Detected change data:
▼▼▼

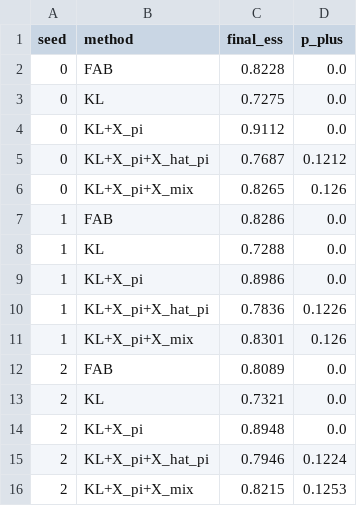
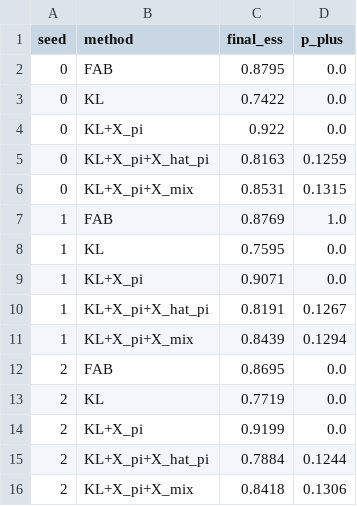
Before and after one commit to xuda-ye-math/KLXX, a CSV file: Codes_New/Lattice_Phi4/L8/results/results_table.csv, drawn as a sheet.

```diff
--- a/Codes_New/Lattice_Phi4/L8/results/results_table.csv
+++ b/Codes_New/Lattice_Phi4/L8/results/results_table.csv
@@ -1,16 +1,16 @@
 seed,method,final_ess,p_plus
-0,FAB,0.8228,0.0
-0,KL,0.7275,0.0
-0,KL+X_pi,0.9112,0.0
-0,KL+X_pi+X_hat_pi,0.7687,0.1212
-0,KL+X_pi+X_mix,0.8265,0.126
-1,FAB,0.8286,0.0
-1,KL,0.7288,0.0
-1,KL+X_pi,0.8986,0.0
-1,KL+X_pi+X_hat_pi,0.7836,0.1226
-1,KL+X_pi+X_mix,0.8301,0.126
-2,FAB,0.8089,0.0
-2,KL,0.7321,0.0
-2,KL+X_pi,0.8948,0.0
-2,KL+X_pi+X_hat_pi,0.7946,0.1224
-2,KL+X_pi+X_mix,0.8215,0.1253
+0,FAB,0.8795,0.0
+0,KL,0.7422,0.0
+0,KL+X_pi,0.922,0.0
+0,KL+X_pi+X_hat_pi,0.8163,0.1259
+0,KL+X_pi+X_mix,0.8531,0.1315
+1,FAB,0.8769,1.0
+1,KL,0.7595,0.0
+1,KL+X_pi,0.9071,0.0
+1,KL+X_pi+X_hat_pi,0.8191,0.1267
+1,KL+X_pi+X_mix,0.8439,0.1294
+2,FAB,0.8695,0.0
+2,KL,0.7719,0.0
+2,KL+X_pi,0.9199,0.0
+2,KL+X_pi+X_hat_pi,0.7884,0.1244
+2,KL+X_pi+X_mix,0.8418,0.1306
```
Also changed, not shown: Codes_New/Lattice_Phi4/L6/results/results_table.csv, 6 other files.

▲▲▲
▼▼▼

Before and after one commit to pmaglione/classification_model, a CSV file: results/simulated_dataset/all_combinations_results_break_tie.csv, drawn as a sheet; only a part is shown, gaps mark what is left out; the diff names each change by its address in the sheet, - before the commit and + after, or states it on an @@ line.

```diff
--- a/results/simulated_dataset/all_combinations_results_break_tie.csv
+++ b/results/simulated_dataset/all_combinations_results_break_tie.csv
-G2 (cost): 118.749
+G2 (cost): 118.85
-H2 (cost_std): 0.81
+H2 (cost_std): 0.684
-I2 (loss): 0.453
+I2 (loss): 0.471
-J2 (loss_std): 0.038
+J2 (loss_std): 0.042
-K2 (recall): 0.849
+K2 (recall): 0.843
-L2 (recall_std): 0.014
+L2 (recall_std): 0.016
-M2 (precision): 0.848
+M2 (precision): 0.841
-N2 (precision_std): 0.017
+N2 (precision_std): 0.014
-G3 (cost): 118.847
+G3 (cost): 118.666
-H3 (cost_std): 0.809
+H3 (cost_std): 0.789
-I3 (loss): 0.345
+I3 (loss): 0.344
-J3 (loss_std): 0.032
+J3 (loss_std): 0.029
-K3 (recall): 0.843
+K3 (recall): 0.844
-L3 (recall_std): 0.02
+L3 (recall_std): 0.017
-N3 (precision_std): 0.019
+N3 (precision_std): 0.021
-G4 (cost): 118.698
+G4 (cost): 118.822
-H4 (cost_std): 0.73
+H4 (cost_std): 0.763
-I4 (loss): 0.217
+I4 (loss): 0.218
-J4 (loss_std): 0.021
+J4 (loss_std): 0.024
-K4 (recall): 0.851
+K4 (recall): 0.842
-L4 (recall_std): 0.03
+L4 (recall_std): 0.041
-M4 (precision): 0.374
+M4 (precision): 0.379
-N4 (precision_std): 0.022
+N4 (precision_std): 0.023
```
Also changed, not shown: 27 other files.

▲▲▲
▼▼▼

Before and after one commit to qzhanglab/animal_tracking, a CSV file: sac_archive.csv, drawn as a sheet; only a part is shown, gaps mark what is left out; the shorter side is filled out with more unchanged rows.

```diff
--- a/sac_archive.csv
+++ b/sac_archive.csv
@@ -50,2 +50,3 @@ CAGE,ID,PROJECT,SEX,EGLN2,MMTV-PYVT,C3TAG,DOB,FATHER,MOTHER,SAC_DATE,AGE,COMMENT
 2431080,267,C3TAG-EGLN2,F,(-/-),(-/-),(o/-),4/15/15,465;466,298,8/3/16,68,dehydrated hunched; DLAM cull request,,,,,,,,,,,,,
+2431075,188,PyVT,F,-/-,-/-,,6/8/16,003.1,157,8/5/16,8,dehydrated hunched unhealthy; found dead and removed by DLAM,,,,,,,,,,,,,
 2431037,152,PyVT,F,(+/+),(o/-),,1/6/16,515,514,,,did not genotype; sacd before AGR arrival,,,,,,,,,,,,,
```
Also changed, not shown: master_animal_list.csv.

▲▲▲

EXERCISE AIM: Each line of the entries where the string "files" occurs should be shown.

OUTPUT OF THE TASK:
Also changed, not shown: Codes_New/Lattice_Phi4/L6/results/results_table.csv, 6 other files.
Also changed, not shown: 27 other files.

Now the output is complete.